The vulnerability of City infrastructure is a critical problem. We have adopted regulations and programs to ensure that buildings are as resilient as possible and to moderate expected issues such as increased stormwater runoff. To address the impact of increased storm events on our drainage system and flooding problems, the City has adopted a Green Stormwater Infrastructure program to employ natural, on-site drainage strategies to minimize the amount of stormwater that flows into pipes and conveyance systems. Seattle’s drainage system is designed for the "typical" Seattle rain event, a slow and steady rainfall. Sharp, sudden storms can overwhelm that. Rather than resize the entire storm sewer system, a hugely expensive and disruptive project, our best strategy is to reduce flow into it.
In transportation, we are expanding the options that people have to travel so they can manage in the event of infrastructure damage. We also have policies to ensure that new and rebuilt bridges and seawalls are able to withstand sea level rise, and to limit development in coastal areas.
Strategies to protect vulnerable populations from increasing numbers of extreme weather events are being incorporated into emergency management and public health planning. The City is developing improved assessments and mitigation programs for our urban watersheds and a campaign to expand and protect our tree cover. Seattle also has responsibility for four areas outside the City limits that we impact with our hydroelectric dams and water storage, and we have created habitat management plans for the Cedar, Skagit, Pend Oreille, and Tolt Watersheds.

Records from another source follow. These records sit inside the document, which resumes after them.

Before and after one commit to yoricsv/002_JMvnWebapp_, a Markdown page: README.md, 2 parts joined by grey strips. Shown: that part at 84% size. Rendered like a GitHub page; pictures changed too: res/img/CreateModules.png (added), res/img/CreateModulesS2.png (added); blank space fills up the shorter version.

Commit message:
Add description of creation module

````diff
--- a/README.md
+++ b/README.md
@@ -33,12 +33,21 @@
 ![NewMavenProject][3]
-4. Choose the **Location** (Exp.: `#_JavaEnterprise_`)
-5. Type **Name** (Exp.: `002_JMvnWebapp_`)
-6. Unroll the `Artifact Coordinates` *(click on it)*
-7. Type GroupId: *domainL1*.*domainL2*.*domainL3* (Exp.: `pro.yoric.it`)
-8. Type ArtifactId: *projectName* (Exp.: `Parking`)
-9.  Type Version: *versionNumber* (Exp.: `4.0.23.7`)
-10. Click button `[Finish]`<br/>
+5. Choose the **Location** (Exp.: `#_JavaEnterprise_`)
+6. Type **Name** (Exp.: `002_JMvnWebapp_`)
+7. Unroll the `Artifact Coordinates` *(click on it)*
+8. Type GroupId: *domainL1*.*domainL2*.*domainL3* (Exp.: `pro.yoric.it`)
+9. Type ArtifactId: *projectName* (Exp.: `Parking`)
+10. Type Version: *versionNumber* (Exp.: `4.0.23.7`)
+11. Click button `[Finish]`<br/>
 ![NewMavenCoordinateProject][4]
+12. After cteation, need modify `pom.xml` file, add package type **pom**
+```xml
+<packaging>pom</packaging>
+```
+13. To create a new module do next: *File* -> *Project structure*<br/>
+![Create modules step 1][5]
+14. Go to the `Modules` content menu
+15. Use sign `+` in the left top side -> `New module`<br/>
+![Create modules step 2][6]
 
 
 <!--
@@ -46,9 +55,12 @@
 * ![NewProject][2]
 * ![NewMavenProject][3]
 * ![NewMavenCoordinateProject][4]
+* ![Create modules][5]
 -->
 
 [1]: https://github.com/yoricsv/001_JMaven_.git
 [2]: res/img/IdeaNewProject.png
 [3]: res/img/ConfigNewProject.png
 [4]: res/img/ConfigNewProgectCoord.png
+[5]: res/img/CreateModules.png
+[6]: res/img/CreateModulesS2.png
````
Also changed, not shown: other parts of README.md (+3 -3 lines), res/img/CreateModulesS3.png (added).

Finally, we have adopted a race and social justice lens to analyze the impacts of budget, program, and policy proposals, and will use this to guide our work on climate adaptation.
Other specific steps currently underway include:
- Creating a methodology for analyzing sea level rise for City projects, which will be piloted with the Elliott Bay seawall replacement;
- Developing a planning tool for City staff to use to consider how climate change will impact new capital projects and existing buildings and incorporate adaptation options;
- Including adaptation in the updates of the Climate Action Plan and the Comprehensive Plan.
Our next efforts will include preparing guidelines for climate change analysis for higher cost, longer lifespan projects with potentially high vulnerability and risk profiles, and developing a vulnerability and risk assessment methodology so that we can set priorities for investments in protecting City infrastructure.
All of these efforts are intended to use science-based assessments and implement strategies that will have measurable results. To the extent that we are successful, the people of Seattle will be protected from some of the unavoidable impacts of climate change, sometimes without even knowing what has been done and what the problems may have been that will be avoided. Will this cause people to be less worried about climate change—and less likely to support policies and changes that will prevent emissions in the future?
Probably not, because the evidence of change will be overwhelming. The people of Seattle and the political leadership have already clearly grasped the nature of the problem. Adapting to the impacts is the responsible public policy, and in no way should cause us to lessen our efforts to achieve carbon neutrality for the long run.
Up next: Density and community.
- from Richard Conlin's blog about Seattle's efforts at reaching carbon neutrality.
Bill McKibben imagines himself in the year 2100, looking back at a century of climate chaos and asking: What did it take to save the world?
Steps to becoming a carbon-free household.